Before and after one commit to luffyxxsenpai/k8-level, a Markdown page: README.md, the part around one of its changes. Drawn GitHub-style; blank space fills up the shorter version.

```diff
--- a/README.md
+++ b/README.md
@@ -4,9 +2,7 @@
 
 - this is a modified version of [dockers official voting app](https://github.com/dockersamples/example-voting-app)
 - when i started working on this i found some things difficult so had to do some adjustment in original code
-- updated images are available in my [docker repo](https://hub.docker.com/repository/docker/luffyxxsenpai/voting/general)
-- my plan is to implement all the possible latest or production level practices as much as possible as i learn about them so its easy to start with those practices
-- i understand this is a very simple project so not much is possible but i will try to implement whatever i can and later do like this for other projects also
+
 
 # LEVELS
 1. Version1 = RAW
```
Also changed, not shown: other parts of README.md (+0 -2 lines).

_ _ _

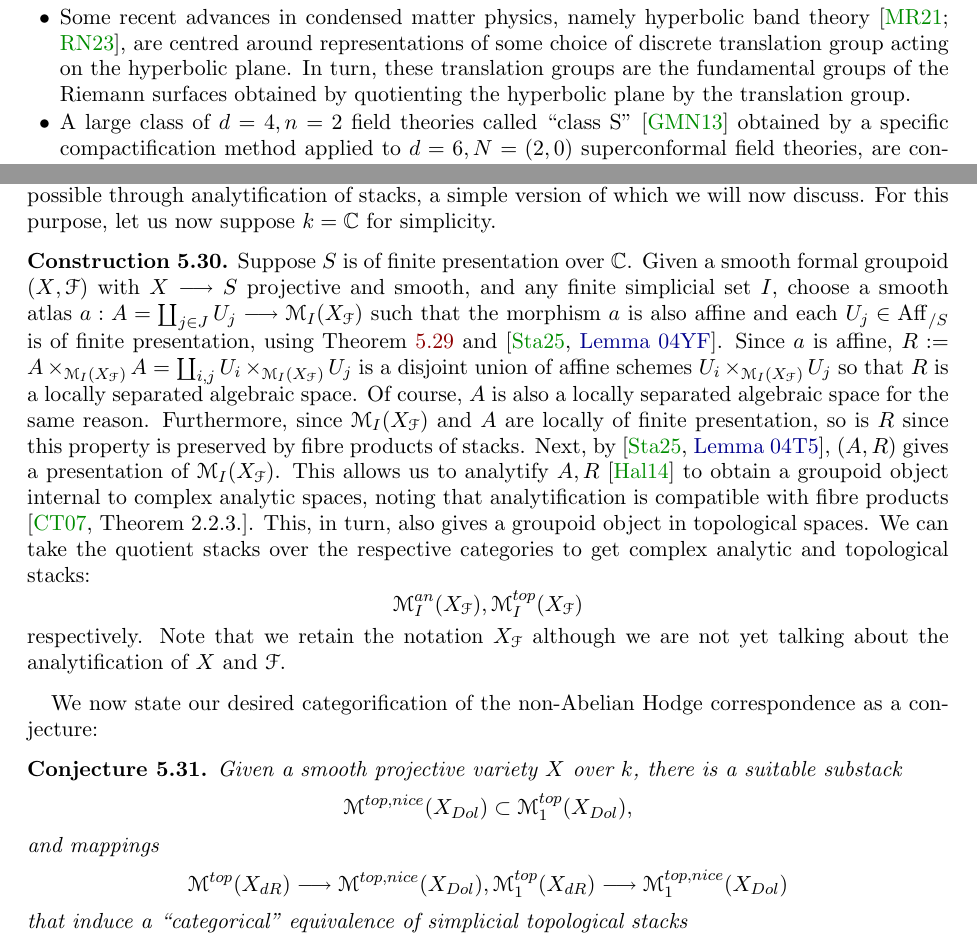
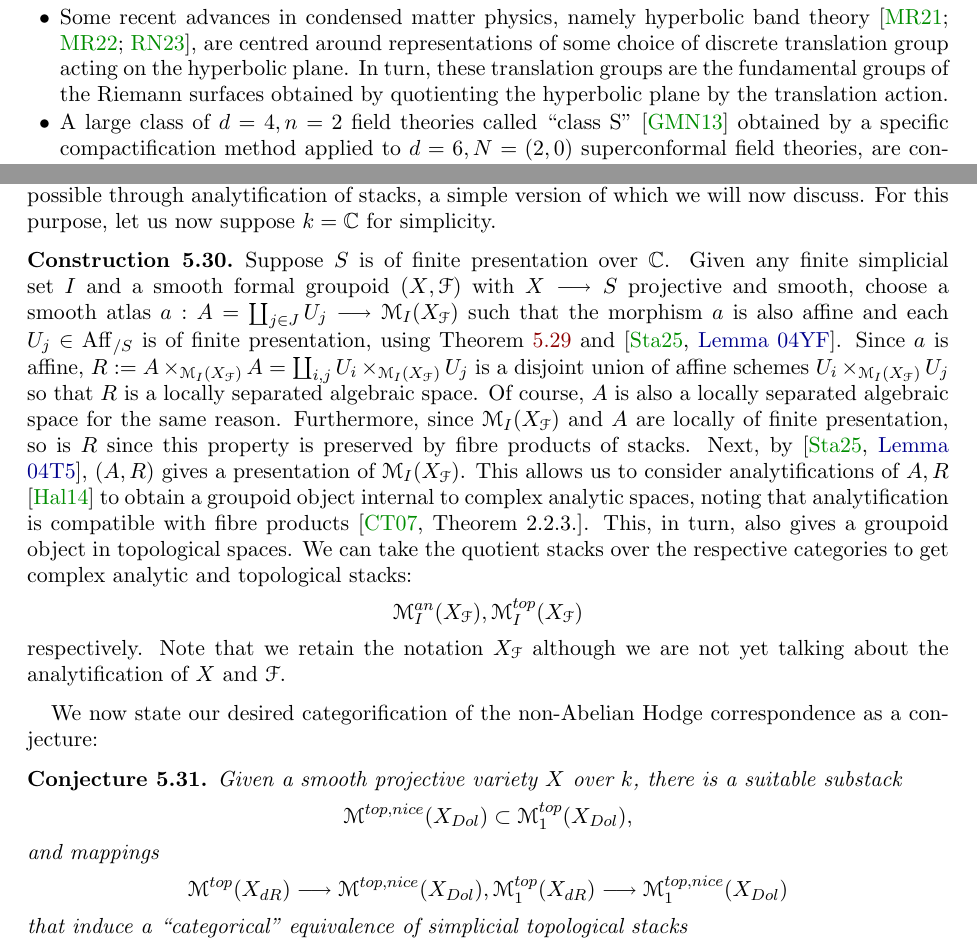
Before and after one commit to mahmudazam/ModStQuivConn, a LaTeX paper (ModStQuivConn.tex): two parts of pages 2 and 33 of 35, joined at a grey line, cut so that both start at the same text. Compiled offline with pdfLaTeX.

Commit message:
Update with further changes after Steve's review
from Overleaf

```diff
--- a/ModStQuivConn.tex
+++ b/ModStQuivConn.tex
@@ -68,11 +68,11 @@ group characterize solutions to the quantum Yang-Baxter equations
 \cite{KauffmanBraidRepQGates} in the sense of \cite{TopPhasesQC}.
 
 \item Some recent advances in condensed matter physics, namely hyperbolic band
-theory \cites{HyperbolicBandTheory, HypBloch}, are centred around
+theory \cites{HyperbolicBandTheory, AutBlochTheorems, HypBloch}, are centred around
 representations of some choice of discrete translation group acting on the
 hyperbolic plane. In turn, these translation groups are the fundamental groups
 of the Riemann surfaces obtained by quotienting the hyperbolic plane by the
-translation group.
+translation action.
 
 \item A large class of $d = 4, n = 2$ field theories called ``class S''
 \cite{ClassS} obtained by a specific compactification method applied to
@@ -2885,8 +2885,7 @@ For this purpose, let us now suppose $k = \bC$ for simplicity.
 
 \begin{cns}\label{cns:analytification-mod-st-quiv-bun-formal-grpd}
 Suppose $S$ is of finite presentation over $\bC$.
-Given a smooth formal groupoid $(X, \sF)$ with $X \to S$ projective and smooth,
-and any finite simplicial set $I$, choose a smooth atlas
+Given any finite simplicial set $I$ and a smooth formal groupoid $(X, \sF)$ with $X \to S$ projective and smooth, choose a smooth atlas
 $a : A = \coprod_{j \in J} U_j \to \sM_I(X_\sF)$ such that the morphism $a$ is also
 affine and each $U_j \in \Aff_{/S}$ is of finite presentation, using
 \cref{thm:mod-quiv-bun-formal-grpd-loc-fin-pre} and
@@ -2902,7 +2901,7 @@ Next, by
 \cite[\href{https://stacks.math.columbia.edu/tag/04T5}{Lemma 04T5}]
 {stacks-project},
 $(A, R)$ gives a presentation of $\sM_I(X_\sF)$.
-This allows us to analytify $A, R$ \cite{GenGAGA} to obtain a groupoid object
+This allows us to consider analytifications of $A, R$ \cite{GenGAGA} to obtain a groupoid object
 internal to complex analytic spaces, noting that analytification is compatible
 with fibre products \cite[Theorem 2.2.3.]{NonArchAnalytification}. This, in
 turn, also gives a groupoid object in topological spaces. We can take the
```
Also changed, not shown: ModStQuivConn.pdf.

_ _ _

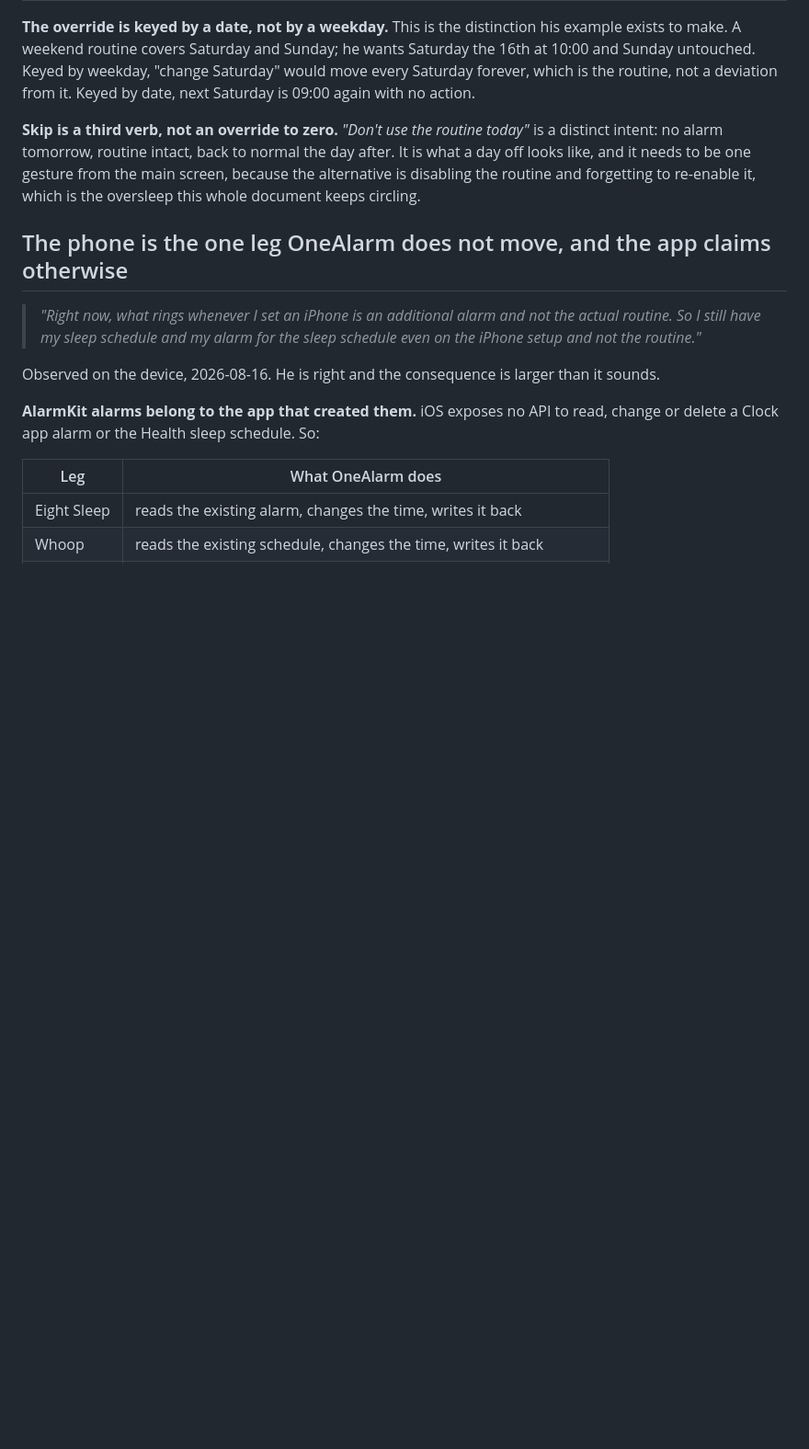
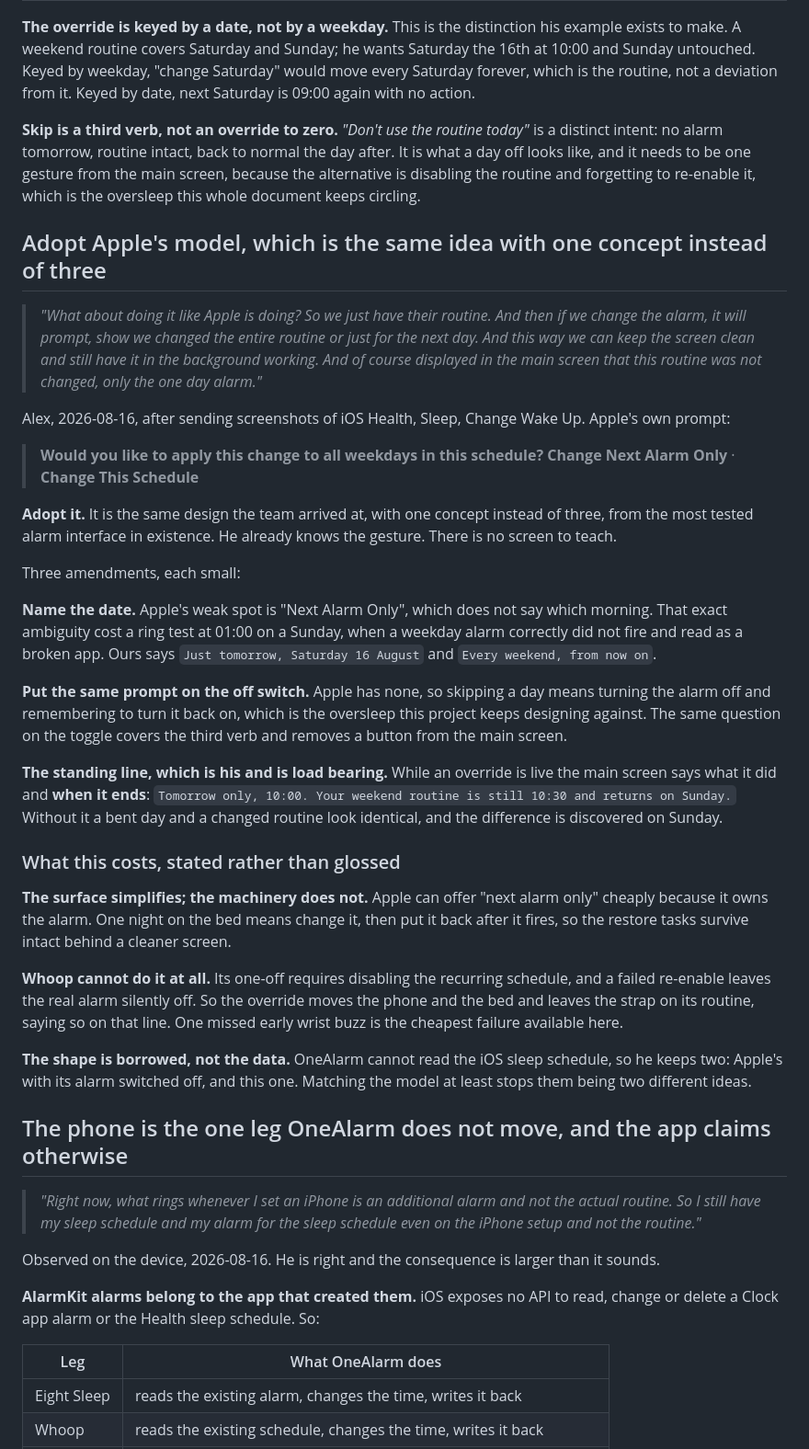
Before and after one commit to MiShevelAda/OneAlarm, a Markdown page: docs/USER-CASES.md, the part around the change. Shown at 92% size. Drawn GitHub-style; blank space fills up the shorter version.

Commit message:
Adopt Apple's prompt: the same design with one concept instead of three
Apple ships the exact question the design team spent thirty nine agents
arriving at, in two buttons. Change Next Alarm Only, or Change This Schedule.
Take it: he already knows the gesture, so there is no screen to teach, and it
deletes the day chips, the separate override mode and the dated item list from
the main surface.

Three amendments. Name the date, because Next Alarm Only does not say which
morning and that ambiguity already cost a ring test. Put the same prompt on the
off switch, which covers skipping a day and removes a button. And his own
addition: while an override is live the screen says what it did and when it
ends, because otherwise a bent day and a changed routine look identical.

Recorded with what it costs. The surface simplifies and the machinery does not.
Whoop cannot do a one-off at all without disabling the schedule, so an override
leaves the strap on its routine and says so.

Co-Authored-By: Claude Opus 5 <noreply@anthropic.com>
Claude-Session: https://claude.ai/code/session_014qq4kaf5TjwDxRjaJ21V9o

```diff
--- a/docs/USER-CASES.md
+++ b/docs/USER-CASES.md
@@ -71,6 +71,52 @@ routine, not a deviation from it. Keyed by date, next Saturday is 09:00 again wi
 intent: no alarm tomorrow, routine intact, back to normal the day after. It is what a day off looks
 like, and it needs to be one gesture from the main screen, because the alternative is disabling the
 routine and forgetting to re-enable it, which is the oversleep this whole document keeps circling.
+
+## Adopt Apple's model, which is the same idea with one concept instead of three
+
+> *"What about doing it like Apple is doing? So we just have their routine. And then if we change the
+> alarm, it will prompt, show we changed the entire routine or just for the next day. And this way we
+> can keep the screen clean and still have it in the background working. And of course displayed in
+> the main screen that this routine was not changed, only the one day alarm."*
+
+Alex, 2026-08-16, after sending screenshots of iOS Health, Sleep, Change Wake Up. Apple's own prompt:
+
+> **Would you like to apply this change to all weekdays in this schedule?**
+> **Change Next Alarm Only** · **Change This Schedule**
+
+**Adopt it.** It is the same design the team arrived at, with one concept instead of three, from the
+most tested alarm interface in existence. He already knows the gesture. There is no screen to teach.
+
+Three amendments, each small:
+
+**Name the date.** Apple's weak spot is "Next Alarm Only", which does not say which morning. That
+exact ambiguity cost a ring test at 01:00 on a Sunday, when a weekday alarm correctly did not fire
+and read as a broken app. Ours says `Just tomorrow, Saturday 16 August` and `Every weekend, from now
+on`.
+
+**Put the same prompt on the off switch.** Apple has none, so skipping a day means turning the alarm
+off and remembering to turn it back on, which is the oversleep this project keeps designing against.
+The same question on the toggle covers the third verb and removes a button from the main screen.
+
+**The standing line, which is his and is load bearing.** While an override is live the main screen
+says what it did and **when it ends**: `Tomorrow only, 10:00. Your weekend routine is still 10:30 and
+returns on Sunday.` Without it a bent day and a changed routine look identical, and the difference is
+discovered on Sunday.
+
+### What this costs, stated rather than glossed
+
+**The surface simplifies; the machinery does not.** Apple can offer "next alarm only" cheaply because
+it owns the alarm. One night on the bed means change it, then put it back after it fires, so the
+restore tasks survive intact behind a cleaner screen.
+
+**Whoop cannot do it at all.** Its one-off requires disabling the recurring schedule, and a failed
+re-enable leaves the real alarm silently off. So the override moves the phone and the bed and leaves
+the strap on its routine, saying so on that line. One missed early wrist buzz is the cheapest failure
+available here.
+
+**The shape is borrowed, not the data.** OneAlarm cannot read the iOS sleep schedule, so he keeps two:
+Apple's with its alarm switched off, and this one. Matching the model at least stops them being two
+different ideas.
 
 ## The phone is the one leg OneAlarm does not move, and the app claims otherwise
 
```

_ _ _

- **How to complete this task**
Only the lines from the one containing "Take it: he" through the one containing "ends, because otherwise" are to be retyped, both boundary lines included, with no other material.

- **Output for this task**
Take it: he already knows the gesture, so there is no screen to teach, and it
deletes the day chips, the separate override mode and the dated item list from
the main surface.

Three amendments. Name the date, because Next Alarm Only does not say which
morning and that ambiguity already cost a ring test. Put the same prompt on the
off switch, which covers skipping a day and removes a button. And his own
addition: while an override is live the screen says what it did and when it
ends, because otherwise a bent day and a changed routine look identical.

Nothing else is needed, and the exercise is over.